“The first record I made with Joe had a budget of just $30,000,” he reveals. “Musicially, it was about breaking through the boundaries to open up the franchise that he’s become. Had it been with a major, they’d have budgeted for $100,000 – then wanted to know how they will get their $100,000 back,” relates Shirley.
“Roy and Joe look at it like, if we spend $100,000 on this record, is this investment gonna up the ticket prices for us? If it gonna open up the venues that we play? People talk about 360 deals, but this has been a much more basic, well-considered approach. You need commitment. I’ve tried it with other guys but they’re not content to work 40 weeks a year.”
It was Van Zijl who instigated the first Bonamassa European tour in 2004. That was when Mike ‘Pod’ Raven of the Gig Cartel – a collective of four promoters spread across the UK – caught Bonamassa playing a pub in Nottingham.
“Straight away you knew, meeting Joe and Roy, that this was something different.” he recalls. “You don’t expect blues artistes to move on, but this took a step up in venues each time he came round,” says Raven. “Roy has that vision and insisted on it. So the next time Joe played Nottingham, it was at the Rescue Rooms, around 450 capacity, and he sold it out.”
Making sure Joe is never our of the spotlight, even though he is an American-based act, “has been a conscious thing,” says Raven. “With Roy’s help we’ve kept a constant presence in the media. I can’t think of a perios of time over the last three or four years where we’ve not had some form of advertising for Joe somewhere in the UK.”
When Bonamassa tours this October it will be at venues such as the 3,500-capacity O2 Apollo in Manchester. “I’ll be disappointed if we don’t sell it out,” he says.
“Roy had a very single-minded, approach to how they wanted to deliver their touring,” says agent Neil O’Brien. “There was a clear strategy involved, a commitment to coming over to Europe at least three or four times a year.
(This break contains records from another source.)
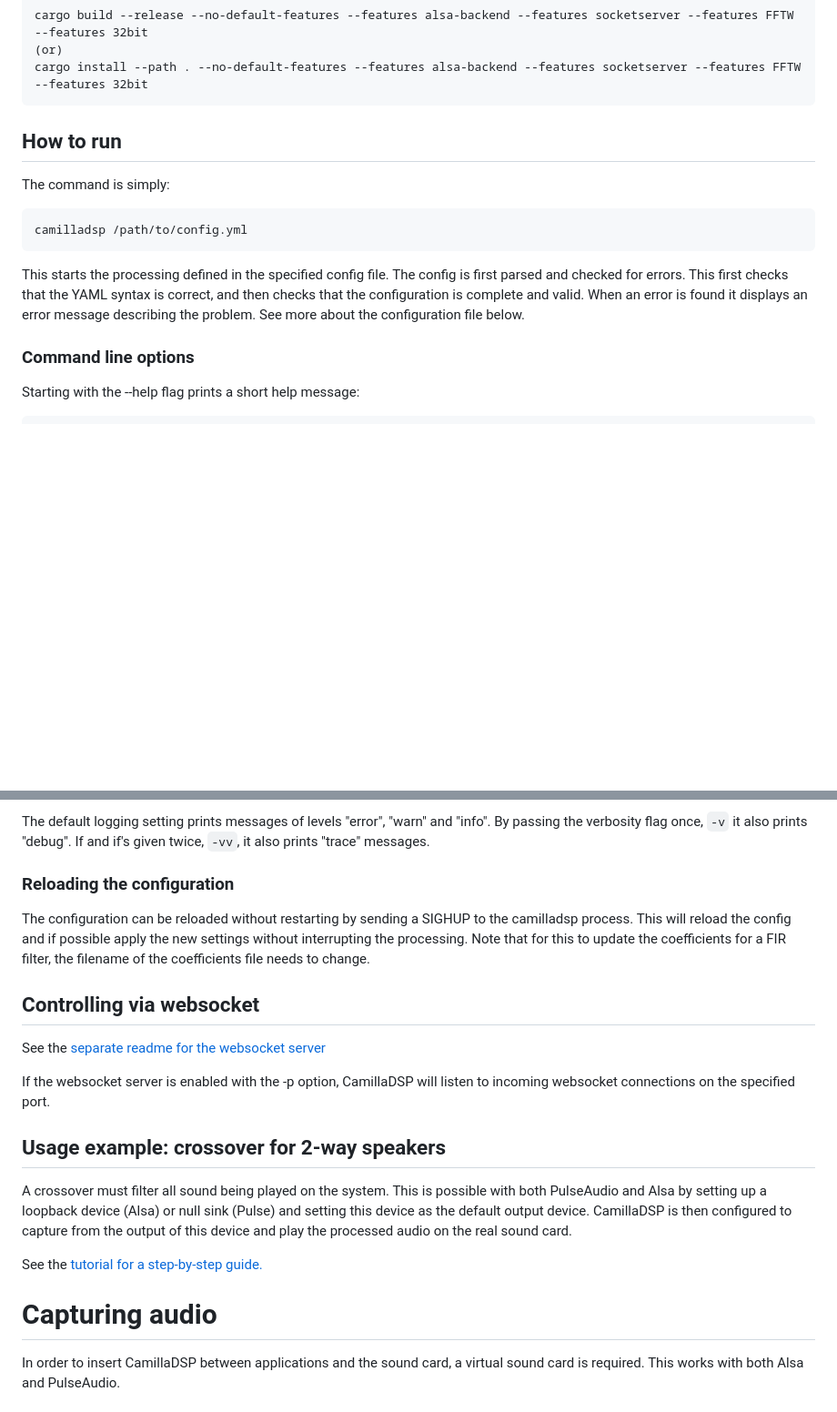
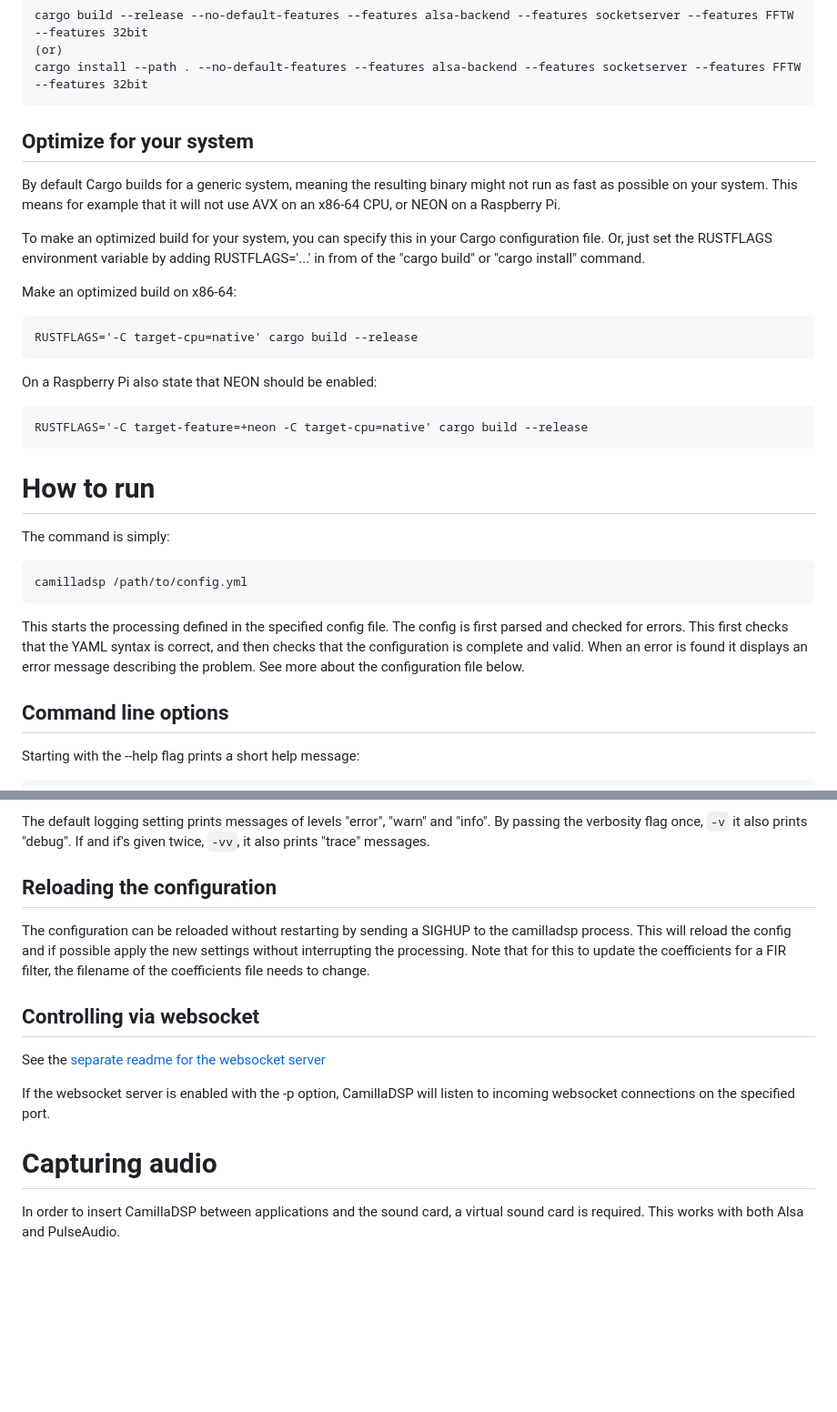
Before and after one commit to HEnquist/camilladsp, a Markdown page: README.md, 2 parts joined by grey strips. Shown at 91% size. Rendered like a GitHub page; blank space fills up the shorter version.

````diff
--- a/README.md
+++ b/README.md
@@ -76,8 +144,25 @@ cargo build --release --no-default-features --features alsa-backend --features s
 cargo install --path . --no-default-features --features alsa-backend --features socketserver --features FFTW --features 32bit
 ```
 
+## Optimize for your system
+By default Cargo builds for a generic system, meaning the resulting binary might not run as fast as possible on your system.
+This means for example that it will not use AVX on an x86-64 CPU, or NEON on a Raspberry Pi.
 
-## How to run
+To make an optimized build for your system, you can specify this in your Cargo configuration file.
+Or, just set the RUSTFLAGS environment variable by adding RUSTFLAGS='...' in from of the "cargo build" or "cargo install" command.
+
+Make an optimized build on x86-64:
+```
+RUSTFLAGS='-C target-cpu=native' cargo build --release
+```
+
+On a Raspberry Pi also state that NEON should be enabled:
+```
+RUSTFLAGS='-C target-feature=+neon -C target-cpu=native' cargo build --release
+```
+
+
+# How to run
 
 The command is simply:
 ```
@@ -85,7 +170,7 @@ camilladsp /path/to/config.yml
 ```
 This starts the processing defined in the specified config file. The config is first parsed and checked for errors. This first checks that the YAML syntax is correct, and then checks that the configuration is complete and valid. When an error is found it displays an error message describing the problem. See more about the configuration file below.
 
-### Command line options
+## Command line options
 Starting with the --help flag prints a short help message:
 ```
 > camilladsp --help
@@ -120,7 +205,7 @@ If the "wait" flag, `-w` is given, CamillaDSP will start the websocket server an
 The default logging setting prints messages of levels "error", "warn" and "info". By passing the verbosity flag once, `-v` it also prints "debug". If and if's given twice, `-vv`, it also prints "trace" messages.
 
 
-### Reloading the configuration
+## Reloading the configuration
 The configuration can be reloaded without restarting by sending a SIGHUP to the camilladsp process. This will reload the config and if possible apply the new settings without interrupting the processing. Note that for this to update the coefficients for a FIR filter, the filename of the coefficients file needs to change.
 
 ## Controlling via websocket
@@ -129,14 +214,8 @@ See the [separate readme for the websocket server](./websocket.md)
 If the websocket server is enabled with the -p option, CamillaDSP will listen to incoming websocket connections on the specified port.
 
 
+# Capturing audio
 
-## Usage example: crossover for 2-way speakers
-A crossover must filter all sound being played on the system. This is possible with both PulseAudio and Alsa by setting up a loopback device (Alsa) or null sink (Pulse) and setting this device as the default output device. CamillaDSP is then configured to capture from the output of this device and play the processed audio on the real sound card.
-
-See the [tutorial for a step-by-step guide.](./stepbystep.md)
-
-
-# Capturing audio
 In order to insert CamillaDSP between applications and the sound card, a virtual sound card is required. This works with both Alsa and PulseAudio.
 ## Alsa
 An Alsa Loopback device can be used. This device behaves like a sound card with two devices playback and capture. The sound being send to the playback side on one device can then be captured from the capture side on the other device. To load the kernel device type:
````
Also changed, not shown: other parts of README.md (+73 -5 lines), overview.png (added), 4 other files.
Roy wanted me to book Joe into Venues twice as big as he’d been playing before, for a perception point of view, and as something for his record company to aim at.”
It was a bold strategy that has now paid dividends. “I said the Roy, I want to start with Joe doing two nights at the Borderline (280) in London, then the O2 Shepherd’s Bush Empire (2,000) and as soon as we can I want you to play at the Royal Albert Hall.” Recalls O’Brien. “And he said to me, ‘You’re f**king Crazy’. “We did that Albert hall last year and now the sky’s the limit.”
Says Barney Vernon, “Joe is probably the only artiste I’ve worked with that has literally played his way up through every size venue we have in Sheffield, from the Boardwalk (400) to the Plug (1,000), to the City Hall(2,300) . Then this year it was the Magna Centre which holds 3,500.”
The Strategy in Europe, says O’Brien, is “we do a tour in the spring and we do festivals late-June into early –August. Then we come back again October-November.”
With modest label support, compared to major budgets, “We look at the costings for our shows and take our quite a disproportionate amount of the money from ticket sales and put that into marketing. That has been one of the reasons why we’ve been able to move so quickly,” he explains